Nigerian wheat scientists and millers recently recognized and thanked CIMMYT for its contributions to four new wheat varieties released to farmers, citing the varieties’ exceptional performance in field trials and farmers’ fields across national wheat-growing regions.

“The release of these four wheat varieties, uniquely tailored to suit our local conditions, has marked a significant milestone in enhancing food security and farmer livelihoods,” said Ahamed T. Abdullahi, agronomist for wheat value chains at the Flour Milling Association of Nigeria (FMAN), in a recent message to CIMMYT’s Global Wheat program. “The improved characteristics, such as higher yield potential, enhanced disease resistance, and adaptability to local climatic conditions, have significantly boosted wheat productivity. Moreover, the quality profiles of these varieties, as expressed in Nigeria, comply fully with the standards required by the local industry.”

Two of the varieties are bread wheat and yield up to 7 tons of grain per hectare, according to a recent Nigeria Tribune article. The other two are durum wheat, a species grown to make pasta and foods such as couscous and tabbouleh. One of those, given the name LACRIWHIT 14D in Nigeria, was from a CIMMYT wheat line selected for its novel genetic resistance to leaf rust and high-yield potential under irrigated conditions. It was also released in Mexico under the name CIRNO C2008 and is the country’s number-one durum wheat variety, according to Karim Ammar, a wheat breeder at CIMMYT.

Four new bread and durum wheat varieties based on CIMMYT breeding lines are well adapted to local conditions and offer excellent yields and grain quality. (Photo: FMAN)

“Aside from its high yield potential, it has considerable grain size and an aggressive grain fill that is expressed even under extreme heat,” explained Ammar. “These characteristics have certainly helped its identification as outstanding for Nigerian conditions.”

Writing on behalf of FMAN and the Lake Chad Research Institute (LCRI) of Nigeria’s Federal Ministry of Agriculture and Rural Development, Abdullahi said, “We deeply appreciate the expertise and support provided by CIMMYT throughout the development and release process. Your team’s technical guidance on the access to germplasm has played a crucial role in equipping our farmers and extension agents with the necessary skills and resources for successful wheat cultivation.”

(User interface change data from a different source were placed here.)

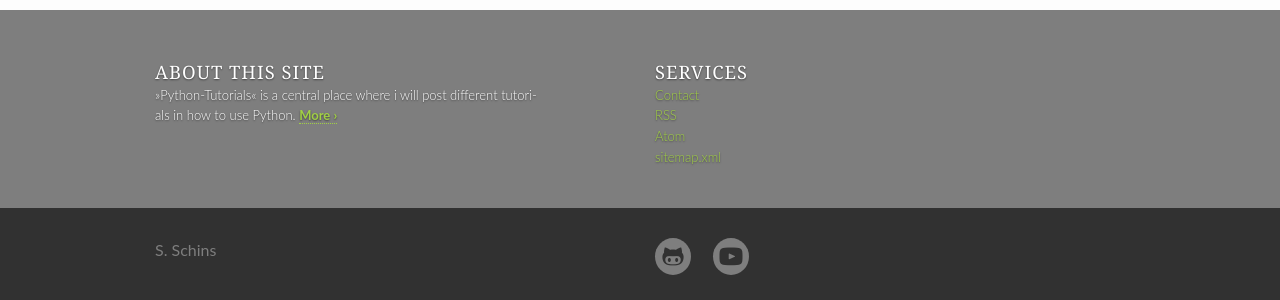
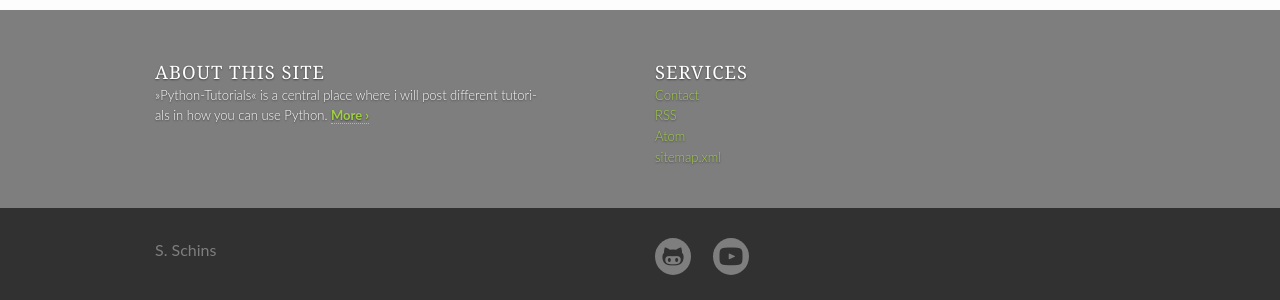
Before and after one commit to squandor/pytut.github.io, a Jekyll site: the page built from pages/pages-root-folder/index.md, in a window 1280 px wide. Shown: the part 1769-2069 px from the top of the page. Built offline with Jekyll 4.4.1, drawn with Linux system fonts in a browser that asks for light colours.

Commit message:
changed urls and description

```diff
--- a/_config.yml
+++ b/_config.yml
@@ -14,7 +14,7 @@ title: 'Python-Tutorials'
 slogan: 'A place for python tutorials tips and tricks'
 
 # The description is used on homepage and in the footer to quickly describe your website. Use a maximum of 150 characters for SEO-purposes.
-description: '»Python-Tutorials« is a central place where i will post different tutorials in how to use Python.'
+description: '»Python-Tutorials« is a central place where i will post different tutorials in how you can use Python.'
 
 # The credits show up in the includes/_footer.html – It would be nice of you to leave a link to Phlow or Feeling Responsive as a thank you :)
 credits: 'S. Schins'
```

Nigeria has a fast-growing population which, coupled with increasing per capita demand for wheat, has made increasing wheat production a national priority, according to Kevin Pixley, director of the Dryland Crops and Global Wheat programs at CIMMYT.

“Until recently, Nigeria produced only 2% of the wheat it consumes, but potential exists to double the current average yield and expand wheat production by perhaps 10-times its current area,” said Pixley. “New wheat varieties will be essential and must be grown using sustainable production practices that improve farmers’ livelihoods while safeguarding long-term food security and natural resources.”

Abdullahi said the release of the varieties demonstrated the power of collaborative research and highlighted the potential for future collaborations. “We look forward to continued collaborations and success in the pursuit of sustainable food systems.”